Author(s): Karl E. Weick
Year Published: 1993

The death of 13 men in the Mann Gulch fire disaster, made famous in Norman Maclean's Young Men and Fire, is analyzed as the interactive disintegration of role structure and sensemaking in a minimal organization. Four potential sources of resilience that make groups less vulnerable to disruptions of sensemaking are proposed to forestall disintegration, including improvisation, virtual role systems, the attitude of wisdom, and norms of respectful interaction. The analysis is then embedded in the organizational literature to show that we need to reexamine our thinking about temporary systems, structuration, nondisclosive intimacy, intergroup dynamics, and team building.

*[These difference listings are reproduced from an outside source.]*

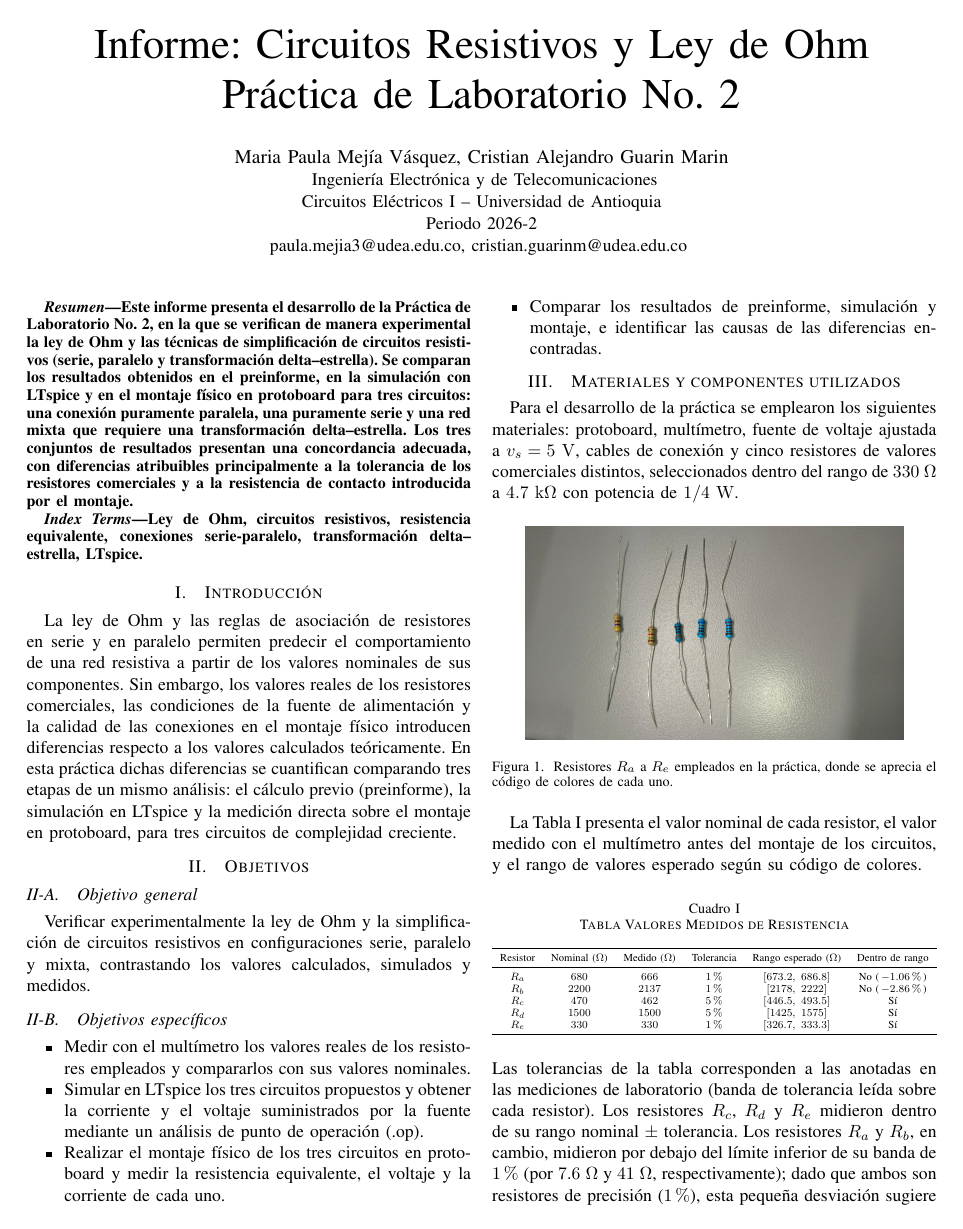
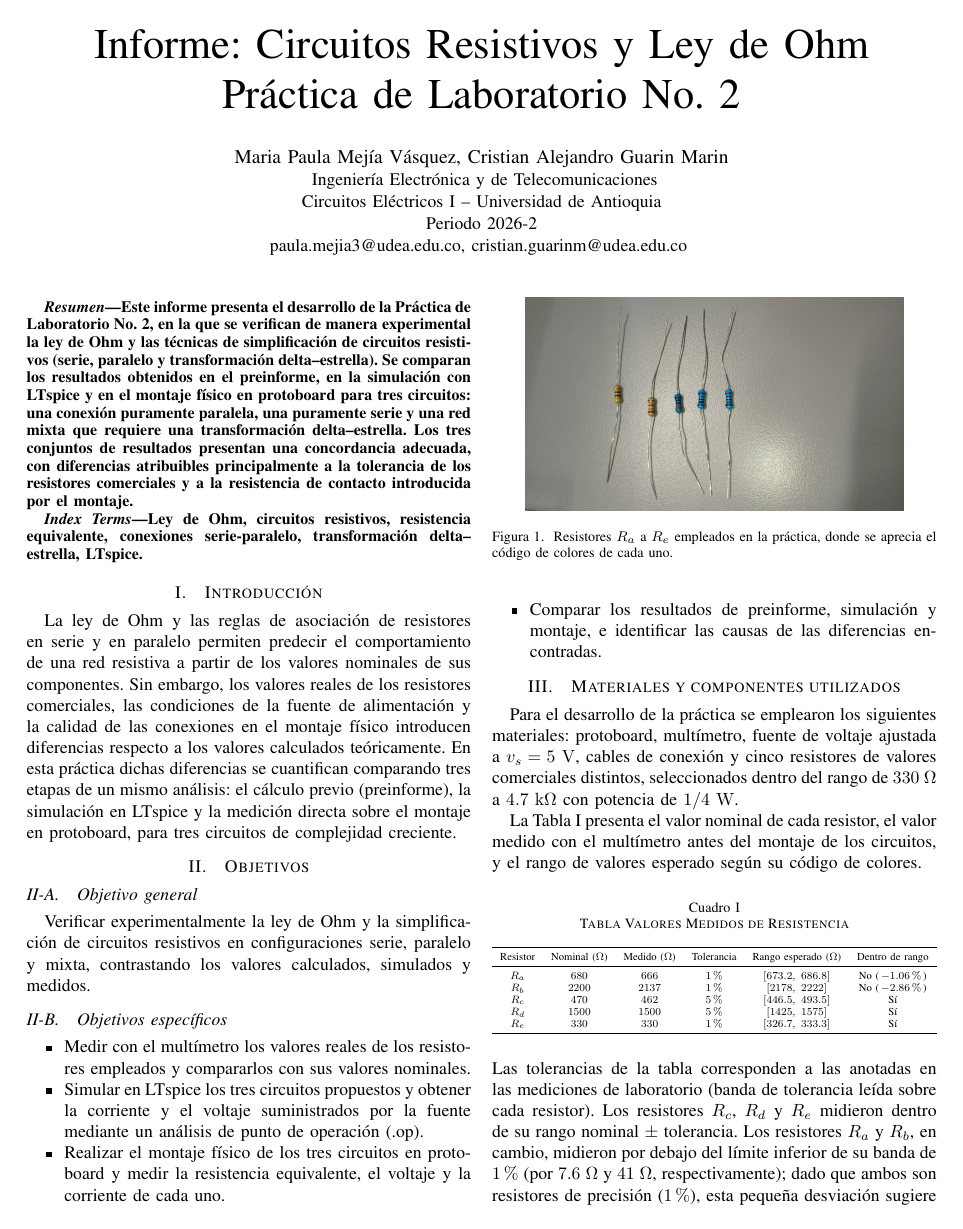
Before and after one commit to CRGUARIN/Circuitos1, a LaTeX paper (Laboratorio/Práctica 2/Informe/Latex/main.tex): page 1 of 5. The pictures show the PDF file Laboratorio/Práctica 2/Informe/Latex/main.pdf that the author committed with the source.

Commit message:
Corregir espacios en blanco en el informe de Práctica 2
Cambiar la posición de las figuras de [H] (fija) a [!t] (flotante)
en Informe/Latex/main.tex para que LaTeX pueda acomodarlas al tope
de columna/página, eliminando los huecos en blanco que dejaba el
posicionamiento forzado con el paquete float.

Co-Authored-By: Claude Sonnet 5 <noreply@anthropic.com>

```diff
--- a/Laboratorio/Práctica 2/Informe/Latex/main.tex
+++ b/Laboratorio/Práctica 2/Informe/Latex/main.tex
@@ -61,7 +61,7 @@ Verificar experimentalmente la ley de Ohm y la simplificación de circuitos resi
 \section{Materiales y componentes utilizados}
 Para el desarrollo de la práctica se emplearon los siguientes materiales: protoboard, multímetro, fuente de voltaje ajustada a $v_s=5~\mathrm{V}$, cables de conexión y cinco resistores de valores comerciales distintos, seleccionados dentro del rango de $330~\Omega$ a $4.7~\mathrm{k}\Omega$ con potencia de $1/4~\mathrm{W}$.
 
-\begin{figure}[H]
+\begin{figure}[!t]
   \centering
   \includegraphics[width=0.85\linewidth]{resistores.png}
   \caption{Resistores $R_a$ a $R_e$ empleados en la práctica, donde se aprecia el código de colores de cada uno.}
@@ -111,7 +111,7 @@ El desarrollo completo de esta consulta, junto con los cálculos previos de los
 
 \section{Circuito de la Figura 2: conexión en paralelo}
 \setcounter{figure}{1}
-\begin{figure}[H]
+\begin{figure}[!t]
   \centering
   \begin{circuitikz}[scale=0.72, transform shape]
     \draw
@@ -129,21 +129,21 @@ El desarrollo completo de esta consulta, junto con los cálculos previos de los
 
 Los tres resistores empleados fueron $R_a=680~\Omega$, $R_b=2200~\Omega$ y $R_c=470~\Omega$, con una fuente $v_s=5~\mathrm{V}$. En el preinforme se calculó $R_{\mathrm{eq}1}=246.74~\Omega$ y $i_1=20.26~\mathrm{mA}$.
 
-\begin{figure}[H]
+\begin{figure}[!t]
   \centering
   \includegraphics[width=\linewidth]{esquematico_fig2.jpeg}
   \caption{Esquemático simulado en LTspice del circuito de la Figura~\ref{fig:circuito-paralelo}: se identifica porque muestra $R_a=680~\Omega$, $R_b=2200~\Omega$ y $R_c=470~\Omega$ conectados en paralelo entre los mismos dos nodos.}
   \label{fig:esquematico-fig2}
 \end{figure}
 
-\begin{figure}[H]
+\begin{figure}[!t]
   \centering
   \includegraphics[width=0.85\linewidth]{resultados_fig2.jpeg}
   \caption{Resultados del análisis de punto de operación (.op) para el circuito de la Figura~\ref{fig:circuito-paralelo}: la suma de las tres corrientes de rama ($7.35+2.27+10.64~\mathrm{mA}$) reproduce la corriente total $i=20.26~\mathrm{mA}$ de la fuente, confirmando que corresponde a este circuito.}
   \label{fig:resultados-fig2}
 \end{figure}
 
-\begin{figure}[H]
+\begin{figure}[!t]
   \centering
   \includegraphics[width=0.85\linewidth]{montaje_fig2.png}
   \caption{Montaje físico del circuito de la Figura~\ref{fig:circuito-paralelo} en protoboard: los tres resistores quedan uno junto al otro compartiendo el mismo par de rieles, característico de una conexión en paralelo.}
@@ -169,7 +169,7 @@ Los tres resistores empleados fueron $R_a=680~\Omega$, $R_b=2200~\Omega$ y $R_c=
 Los resultados del preinforme y de la simulación coinciden prácticamente de forma exacta ($20.26~\mathrm{mA}$ frente a $20.264~\mathrm{mA}$), ya que la simulación emplea los mismos valores nominales de resistencia usados en el cálculo teórico. El valor medido en el montaje ($R_{\mathrm{eq}1}=242.6~\Omega$) es ligeramente menor que el calculado, lo cual es consistente con que los valores reales medidos de $R_a$, $R_b$ y $R_c$ (Tabla~\ref{tab:medidas-resistencia}) son levemente menores que los nominales. Adicionalmente, el voltaje medido en la fuente durante el montaje ($4.70~\mathrm{V}$) fue inferior al valor nominal de $5~\mathrm{V}$, lo que explica que la corriente medida ($19.1~\mathrm{mA}$) sea menor que la esperada a pesar de la menor resistencia equivalente. En conjunto, los tres resultados concuerdan dentro de un margen razonable, y las diferencias observadas se deben a la tolerancia de los resistores comerciales y a que la fuente no entregó exactamente $5~\mathrm{V}$ durante la medición.
 
 \section{Circuito de la Figura 3: conexión en serie}
-\begin{figure}[H]
+\begin{figure}[!t]
   \centering
   \begin{circuitikz}[scale=0.72, transform shape]
     \draw
@@ -187,21 +187,21 @@ Los resultados del preinforme y de la simulación coinciden prácticamente de fo
 
 Empleando los mismos resistores $R_a=680~\Omega$, $R_b=2200~\Omega$ y $R_c=470~\Omega$ conectados ahora en serie, con $v_s=5~\mathrm{V}$, el preinforme arrojó $R_{\mathrm{eq}2}=3350~\Omega$ e $i_2=1.49~\mathrm{mA}$.
 
-\begin{figure}[H]
+\begin{figure}[!t]
   \centering
   \includegraphics[width=\linewidth]{esquematico_fig3.jpeg}
   \caption{Esquemático simulado en LTspice del circuito de la Figura~\ref{fig:circuito-serie}: se identifica porque muestra $R_a$, $R_b$ y $R_c$ encadenados en un único lazo con la fuente, sin nodos compartidos entre ellos.}
   \label{fig:esquematico-fig3}
 \end{figure}
 
-\begin{figure}[H]
+\begin{figure}[!t]
   \centering
   \includegraphics[width=0.85\linewidth]{resultados_fig3.jpeg}
   \caption{Resultados del análisis de punto de operación (.op) para el circuito de la Figura~\ref{fig:circuito-serie}: las cuatro corrientes reportadas ($R_a$, $R_b$, $R_c$ y $v_s$) son iguales entre sí ($1.49254~\mathrm{mA}$), como corresponde a una malla en serie.}
   \label{fig:resultados-fig3}
 \end{figure}
 
-\begin{figure}[H]
+\begin{figure}[!t]
   \centering
   \includegraphics[width=0.85\linewidth]{montaje_fig3.png}
   \caption{Montaje físico del circuito de la Figura~\ref{fig:circuito-serie} en protoboard: los tres resistores quedan encadenados uno a continuación del otro en una misma columna, característico de una conexión en serie.}
@@ -228,7 +228,7 @@ Al igual que en el circuito paralelo, el preinforme y la simulación prácticame
 
 \section{Circuito de la Figura 4: red resistiva mixta}
 \label{sec:figura4}
-\begin{figure}[H]
+\begin{figure}[!t]
   \centering
   \begin{circuitikz}[scale=0.72, transform shape]
     \draw
@@ -249,21 +249,21 @@ Al igual que en el circuito paralelo, el preinforme y la simulación prácticame
 
 Para este circuito se emplearon los cinco resistores disponibles: $R_a=680~\Omega$, $R_b=2200~\Omega$, $R_c=470~\Omega$, $R_d=1500~\Omega$ y $R_e=330~\Omega$, con $v_s=5~\mathrm{V}$. Transformando la delta formada por $R_a$, $R_b$ y $R_c$ en su estrella equivalente ($R_1=446.567~\Omega$, $R_2=95.403~\Omega$, $R_3=308.657~\Omega$), el preinforme obtuvo $R_{\mathrm{eq}3}=902.649~\Omega$ e $i_3=5.539~\mathrm{mA}$.
 
-\begin{figure}[H]
+\begin{figure}[!t]
   \centering
   \includegraphics[width=\linewidth]{esquematico_fig4.png}
   \caption{Esquemático simulado en LTspice del circuito de la Figura~\ref{fig:circuito-puente}: se identifica por ser el único de los tres que emplea los cinco resistores ($R_a$ a $R_e$) en la topología de puente.}
   \label{fig:esquematico-fig4}
 \end{figure}
 
-\begin{figure}[H]
+\begin{figure}[!t]
   \centering
   \includegraphics[width=0.85\linewidth]{resultados_fig4.png}
   \caption{Resultados del análisis de punto de operación (.op) para el circuito de la Figura~\ref{fig:circuito-puente}: reporta las cinco corrientes de rama ($R_a$ a $R_e$) y tres tensiones de nodo, y $|I(v_s)|=5.539~\mathrm{mA}$ coincide con el $i_3$ calculado en el preinforme, confirmando la correspondencia con este circuito.}
   \label{fig:resultados-fig4}
 \end{figure}
 
-\begin{figure}[H]
+\begin{figure}[!t]
   \centering
   \includegraphics[width=0.85\linewidth]{montaje_fig4.png}
   \caption{Montaje físico del circuito de la Figura~\ref{fig:circuito-puente} en protoboard: es el único montaje con los cinco resistores y varios cables adicionales formando la topología de puente.}
```
Also changed, not shown: Laboratorio/Práctica 2/Informe/Latex/main.pdf, 5 other files.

The purpose of this article is to reanalyze the Mann Gulch fire disaster in Montana described in Norman Maclean's (1992) award-winning book Young Men and Fire to illustrate a gap in our current understanding of organizations. l want to focus on two questions: Why do organizations unravel? And how can organizations be made more resilient? Before doing so, however, l want to strip Maclean's elegant prose away from the events in Mann Gulch and simply review them to provide a context for the analysis.

Citation: Weick, Karl E. 1993. The collapse of sensemaking in organizations: the Mann Gulch disaster. Administrative Science Quarterly 38 (4), p. 628.
Topic(s): Human Dimensions of Fire Management, Human Factors of Firefighter Safety, Decisionmaking & Sensemaking, High Reliability Organizing, Leadership, Organizational Learning & Innovation
Ecosystem(s): None
Document Type: Book or Chapter or Journal Article
NRFSN number: 15592
Record updated: Sep 8, 2020